Maddon’s questionable moves
Congrats to the Cubs and their fans. Maybe it’s me, but Joe Maddon did all he could to hand the Series to the Tribe — from his needless use of Aroldis Chapman in Game 6 to lifting Kyle Hendricks early in Game 7 to the 3-2 safety squeeze in the ninth inning that backfired
The Cubs ultimately prevailed because they were the better team with superior talent, but the better manager, Terry Francona, was in the Cleveland dugout in this World Series.
They call it over-managing. In business terms, micro management. It’s the Whitey Herzog syndrome, in honor of the Kansas City manager, who made some questionable moves against the Yankees in the ALCS back in the 70s.
It will never be the same
Well now that the Cubs have won and broken the 108-year jinx things are bound to be different. There’s already talk of the next baseball dynasty.
However, consider this. After the Red Sox broke the Curse of the Bambino in 2004, they became just another successful franchise, lost in the shuffle of successful teams.
Just like the Sox, the Cubs have lost their lovable loser mojo.
The all-time playoff batting leader is a 92-year-old retired cardiologist and former president of the American League and the Texas Rangers who played his last game more than 62 years ago. Robert William Brown, aka Bobby and the Doctor, spent his short career with the Yankees, played for five World Series champions and batted .439 in the World Series, the all-time best amongst players who have at least 40 postseason plate appearances.
Brown spent eight seasons with the Yankees before retiring in 1954 at the age of 29. The left-hand hitting Brown played both shortstop and third base for New York and would up a solid .279 career hitter. But it was in the postseason that Bobby Brown shined.
In 1947, Brown hit .300 in 69 games, and played a key role when the Yankees beat the Brooklyn Dodgers in a seven-game World Series. Brown, just 22 at the time, pinch-hit four times and he came through with two doubles, a single and a walk. His double in the fourth inning of Game Seven tied the score and sent the eventual winning run to third base.
In the 1949 World Series, Brown batted .500 with six hits in twelve at-bats, including a double and two triples, and he drove in five runs. The Yankees beat the Dodgers in five games.
Then in 1950, when the Yankees swept the Phillies in the Series, the Doctor went 4-for-12, with a double and a triple.

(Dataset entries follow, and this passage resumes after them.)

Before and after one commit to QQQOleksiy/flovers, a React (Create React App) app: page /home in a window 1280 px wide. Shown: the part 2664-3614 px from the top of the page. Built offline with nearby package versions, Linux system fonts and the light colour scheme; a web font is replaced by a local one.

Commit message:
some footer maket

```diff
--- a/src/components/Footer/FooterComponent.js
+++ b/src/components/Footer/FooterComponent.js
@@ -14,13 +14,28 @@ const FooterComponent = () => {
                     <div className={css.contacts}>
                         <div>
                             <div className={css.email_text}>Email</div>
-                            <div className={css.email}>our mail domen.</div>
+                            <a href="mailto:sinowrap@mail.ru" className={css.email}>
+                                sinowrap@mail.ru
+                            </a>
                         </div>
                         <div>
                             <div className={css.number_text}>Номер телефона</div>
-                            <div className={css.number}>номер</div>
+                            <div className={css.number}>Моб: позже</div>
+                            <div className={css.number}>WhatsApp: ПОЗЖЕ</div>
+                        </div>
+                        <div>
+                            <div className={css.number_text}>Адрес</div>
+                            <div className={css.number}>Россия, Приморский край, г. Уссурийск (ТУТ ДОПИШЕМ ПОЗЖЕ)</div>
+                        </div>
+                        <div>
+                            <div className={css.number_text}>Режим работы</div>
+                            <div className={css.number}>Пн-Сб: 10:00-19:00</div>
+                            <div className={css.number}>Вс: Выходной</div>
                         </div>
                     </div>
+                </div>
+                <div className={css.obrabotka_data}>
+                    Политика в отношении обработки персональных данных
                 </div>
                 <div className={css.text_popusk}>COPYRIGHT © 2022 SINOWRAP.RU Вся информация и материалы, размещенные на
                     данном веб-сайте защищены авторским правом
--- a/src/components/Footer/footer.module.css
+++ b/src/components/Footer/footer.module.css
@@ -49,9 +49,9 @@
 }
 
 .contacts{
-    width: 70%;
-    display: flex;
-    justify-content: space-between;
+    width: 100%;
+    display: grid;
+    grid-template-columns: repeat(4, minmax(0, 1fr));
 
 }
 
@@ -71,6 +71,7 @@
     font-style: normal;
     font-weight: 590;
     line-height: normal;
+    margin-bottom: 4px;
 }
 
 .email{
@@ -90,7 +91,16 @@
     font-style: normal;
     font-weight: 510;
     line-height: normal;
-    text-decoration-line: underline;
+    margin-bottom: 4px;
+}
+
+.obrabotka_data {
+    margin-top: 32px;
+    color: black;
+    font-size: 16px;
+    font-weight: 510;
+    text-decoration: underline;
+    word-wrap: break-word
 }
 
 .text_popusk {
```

The next season brought a fourth trip to the World Series for Brown. In five games, he had five hits in 14 at-bats for a .357 average. The Yankees defeated the New York Giants in six games. By age 26, Bobby Brown had four World Series rings.
Brown won a fifth ring with the 1952 Yankees, but before the season ended he was off to Tulane medical school.
Second on the all-time post-season batting list is Colby Rasmus, who played with Houston in 2015 and before that St. Louis in 2009. Although Rasmus never played in a World Series, he compiled a .423 playoff mark.
Pepper Martin of the Gashouse Gang Cardinals, aka the Wild Horse of the Osage, hit .500 in the 1931 World Series and .355 in 1934 to lead St. Louis to a pair of seven-game victories.
Hall of Famers Lou Brock (.391) and Ryan Sandberg (.385) rank eighth and ninth respectively on the top 10 list.